“I have always been a photographer on the side, and everyone knows me as ‘the guy with the camera,’” Seaton said. “I have had the pleasure of documenting many exciting events over the years, including a Super Bowl and many concerts and music festivals, along with somber times like the devastation of Hurricane Katrina.”

Often he would travel to remote places with little nighttime light pollution, where the stars and planets shine forth like nowhere else on Earth.

“Being out in dark, remote locations all night long, it gives the eyes time to really adjust to night vision and looking up with either naked eye or using binoculars is great,” he said. “Having a telescope may make the view closer, but not always better because of the time and effort of the extra stuff, with limited field of view.”

Now living in Sun Prairie, Wis., near his octogenarian parents, the tug of space and the wonders of the universe have stayed with him all along.

“I am fascinated by the vastness of space, the thought that Earth is not alone,” Seaton said. “The beauty of the stars is amazing. Just looking up at night, seeing all the different formations, colors and being able to see something new every time.”

Other eclipses have come and gone, some being just partial and others happening too far away for Seaton to go.  But upon learning of the upcoming total solar eclipse on Aug. 21, with its point of longest duration near SIU, Seaton became determined to accomplish what fate and a stranger’s errant foot had prevented all those years ago.

“First off, I am glad that I am getting the chance to re-live that exciting point in time:  I am going to view a full solar eclipse, at a school surrounded by crowds of people,” Seaton said. “Part of watching an eclipse is seeing the reactions of others. It would not be the same to be standing alone in some remote location.

“This time it is nearby and I have even more anticipation, more knowledge and more equipment,” he said.  “As the time grows near at getting a second chance to catch the eclipse, I’ve had time to plan ahead.”

And he’s learned a few things in the 38 years since that fateful day in 1979.

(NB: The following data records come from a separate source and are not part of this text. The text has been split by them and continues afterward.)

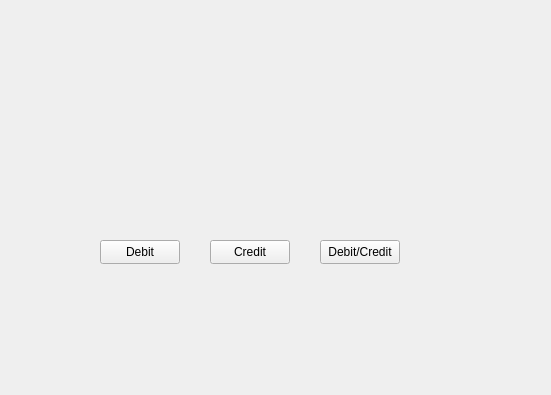
22kmo-project/group_3, file frontend/mainwindow.ui: the form before one commit; both pictures show x 140 to 691 and y 0 to 395 of the 800 by 600 pixel window.
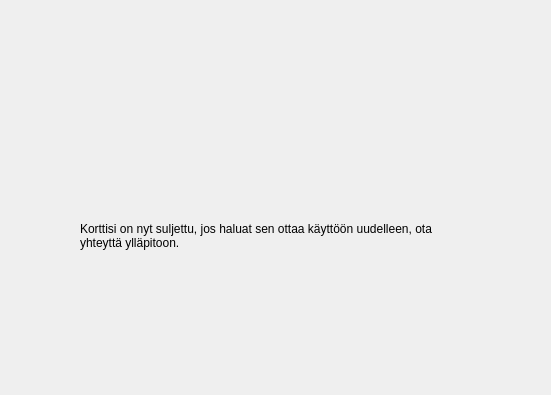
The form after the commit. Icons and pictures are not drawn.

Patch:
```diff
--- a/frontend/mainwindow.ui
+++ b/frontend/mainwindow.ui
@@ -675,43 +675,29 @@
        <string/>
       </property>
      </widget>
-     <widget class="QPushButton" name="syotaDebit">
+     <widget class="QLabel" name="label_24">
       <property name="geometry">
        <rect>
-        <x>100</x>
-        <y>210</y>
-        <width>80</width>
-        <height>24</height>
+        <x>80</x>
+        <y>130</y>
+        <width>391</width>
+        <height>151</height>
        </rect>
       </property>
-      <property name="text">
-       <string>Debit</string>
+      <property name="styleSheet">
+       <string notr="true">font: 16pt &quot;Segoe UI&quot;;</string>
       </property>
-     </widget>
-     <widget class="QPushButton" name="syotaCredit">
-      <property name="geometry">
-       <rect>
-        <x>210</x>
-        <y>210</y>
-        <width>80</width>
-        <height>24</height>
-       </rect>
-      </property>
       <property name="text">
-       <string>Credit</string>
+       <string>Korttisi on nyt suljettu, jos haluat sen ottaa käyttöön uudelleen, ota yhteyttä ylläpitoon.</string>
       </property>
-     </widget>
-     <widget class="QPushButton" name="syotaCombo">
-      <property name="geometry">
-       <rect>
-        <x>320</x>
-        <y>210</y>
-        <width>80</width>
-        <height>24</height>
-       </rect>
+      <property name="textFormat">
+       <enum>Qt::AutoText</enum>
       </property>
-      <property name="text">
-       <string>Debit/Credit</string>
+      <property name="scaledContents">
+       <bool>false</bool>
+      </property>
+      <property name="wordWrap">
+       <bool>true</bool>
       </property>
      </widget>
     </widget>
```
Left out of the diff: 30 changed lines with no effect on the pictures.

“I am going to take more precautions to keep my cameras safe. I plan on using a minimum of two cameras, perhaps more,” he said. “I'd like two just for the eclipse and one more to document the atmosphere with the reactions of the people around me.”

Seaton said he specifically chose to come to SIU for the event for several reasons.

“It’s a school, it’s in the path of totality and it’s close enough to travel to easily,” he said.

He also will be helping with a project called MegaMovie Photo Team, a project put together by Google and others, which will use the work of 1,000 or so amateur photographers to create a “movie” of the eclipse.

Seaton said he’s glad his mother, who loaned him the camera in 1979, is still here to witness his excitement. Much of the equipment he plans to bring will be modern, high-tech cameras and lenses, but not all of it.

“During my recent move, I came across the original camera I used in 1979. It had since been repaired and will be coming with me.

“Hopefully I can find a roll of film for it.”